▶ **Aim of the task**
Please copy out every line in the entries that includes the word "also".

= = = =

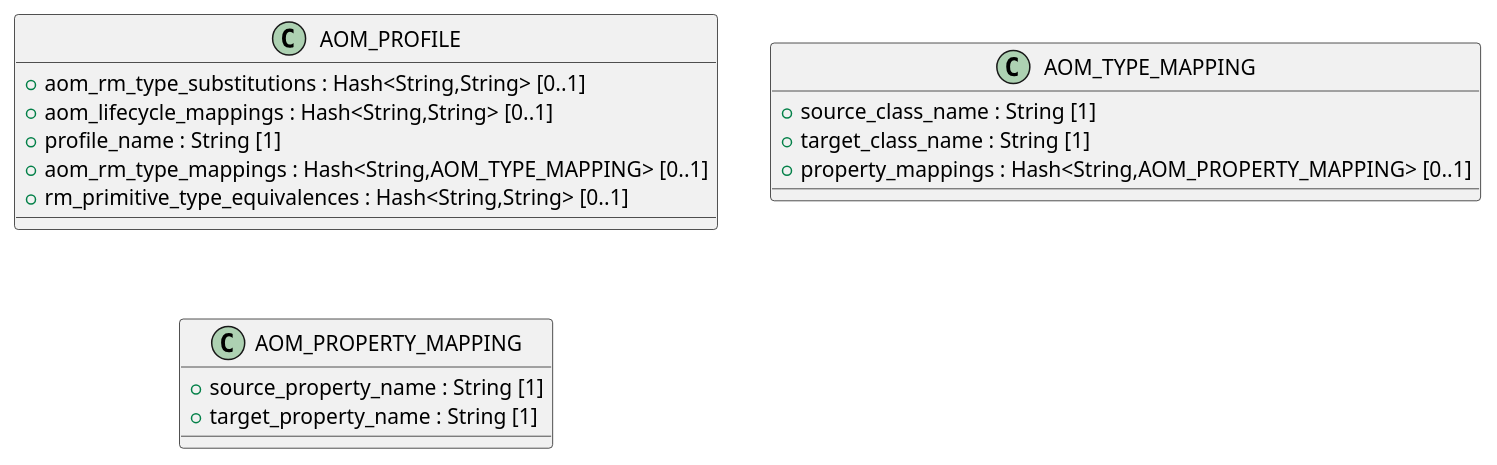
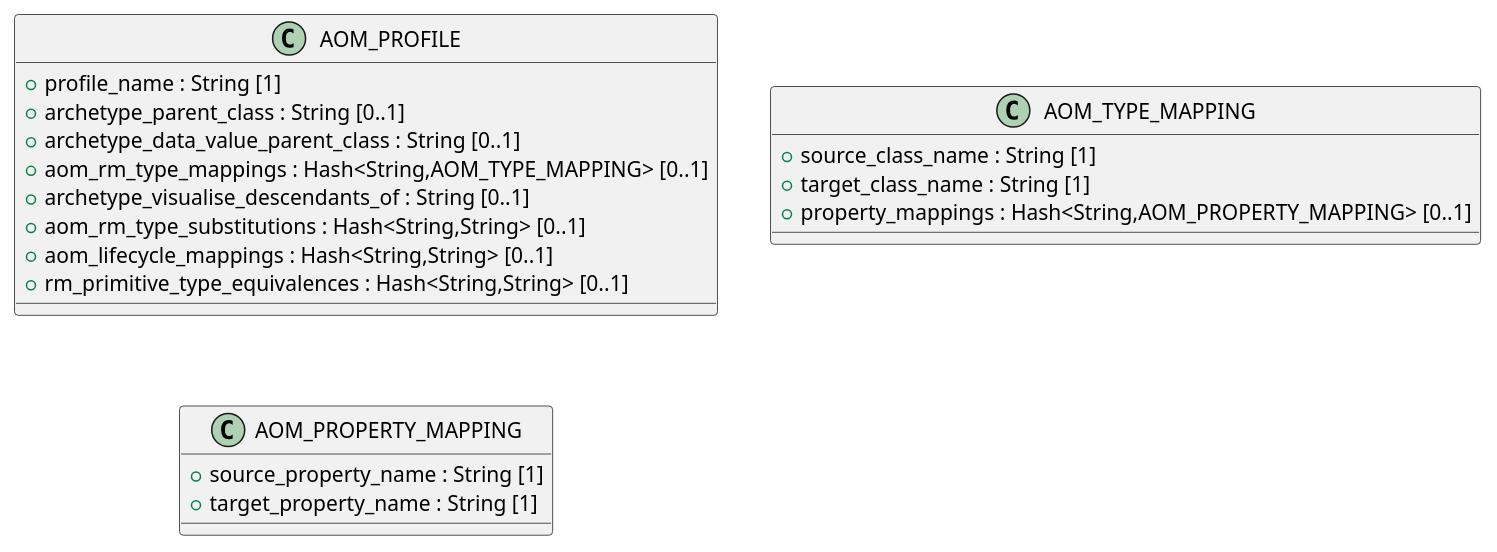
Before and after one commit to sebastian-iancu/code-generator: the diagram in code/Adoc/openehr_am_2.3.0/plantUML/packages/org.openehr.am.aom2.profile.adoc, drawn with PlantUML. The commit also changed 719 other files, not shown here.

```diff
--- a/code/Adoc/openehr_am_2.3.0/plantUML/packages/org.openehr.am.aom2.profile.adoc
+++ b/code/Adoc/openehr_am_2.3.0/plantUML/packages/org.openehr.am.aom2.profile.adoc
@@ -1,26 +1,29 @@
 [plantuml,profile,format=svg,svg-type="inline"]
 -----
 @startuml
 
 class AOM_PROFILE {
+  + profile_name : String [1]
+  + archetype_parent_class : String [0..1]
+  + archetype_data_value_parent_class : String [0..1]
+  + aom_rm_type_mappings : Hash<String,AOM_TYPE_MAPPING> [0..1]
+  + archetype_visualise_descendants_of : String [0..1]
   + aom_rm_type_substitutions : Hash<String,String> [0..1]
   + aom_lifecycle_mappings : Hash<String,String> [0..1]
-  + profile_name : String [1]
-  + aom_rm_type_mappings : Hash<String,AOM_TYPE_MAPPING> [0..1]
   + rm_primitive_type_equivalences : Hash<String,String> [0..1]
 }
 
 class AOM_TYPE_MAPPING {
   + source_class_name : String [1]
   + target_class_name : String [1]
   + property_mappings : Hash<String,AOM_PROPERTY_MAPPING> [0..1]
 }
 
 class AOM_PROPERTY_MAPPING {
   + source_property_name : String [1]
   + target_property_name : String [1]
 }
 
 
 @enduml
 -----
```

= = = =

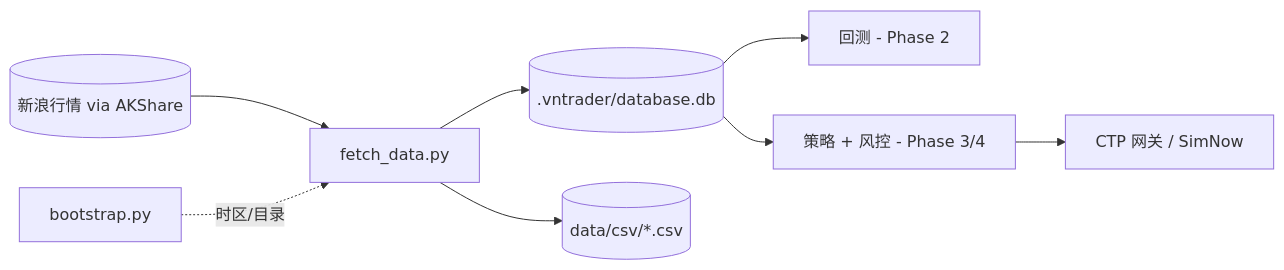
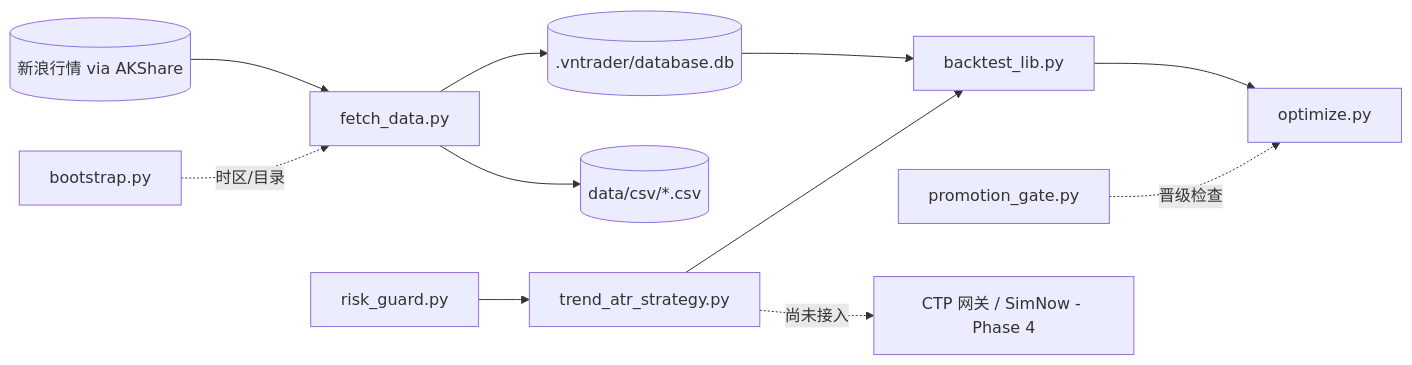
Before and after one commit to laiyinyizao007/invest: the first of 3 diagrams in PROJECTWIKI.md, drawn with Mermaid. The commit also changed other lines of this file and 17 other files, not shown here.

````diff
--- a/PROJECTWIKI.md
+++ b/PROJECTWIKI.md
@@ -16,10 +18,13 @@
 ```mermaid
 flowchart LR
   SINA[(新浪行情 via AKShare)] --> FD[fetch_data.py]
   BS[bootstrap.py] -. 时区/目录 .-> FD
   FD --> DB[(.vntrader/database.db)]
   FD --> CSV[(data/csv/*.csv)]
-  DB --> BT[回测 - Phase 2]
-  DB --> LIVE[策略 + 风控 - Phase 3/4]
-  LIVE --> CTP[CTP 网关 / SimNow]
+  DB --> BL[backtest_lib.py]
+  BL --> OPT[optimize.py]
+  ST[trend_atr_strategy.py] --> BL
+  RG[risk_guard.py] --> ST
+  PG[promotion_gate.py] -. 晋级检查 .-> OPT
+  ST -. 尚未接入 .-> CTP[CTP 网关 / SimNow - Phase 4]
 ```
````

= = = =

▶ **Output of the task**
Before and after one commit to sebastian-iancu/code-generator: the diagram in code/Adoc/openehr_am_2.3.0/plantUML/packages/org.openehr.am.aom2.profile.adoc, drawn with PlantUML. The commit also changed 719 other files, not shown here.
Before and after one commit to laiyinyizao007/invest: the first of 3 diagrams in PROJECTWIKI.md, drawn with Mermaid. The commit also changed other lines of this file and 17 other files, not shown here.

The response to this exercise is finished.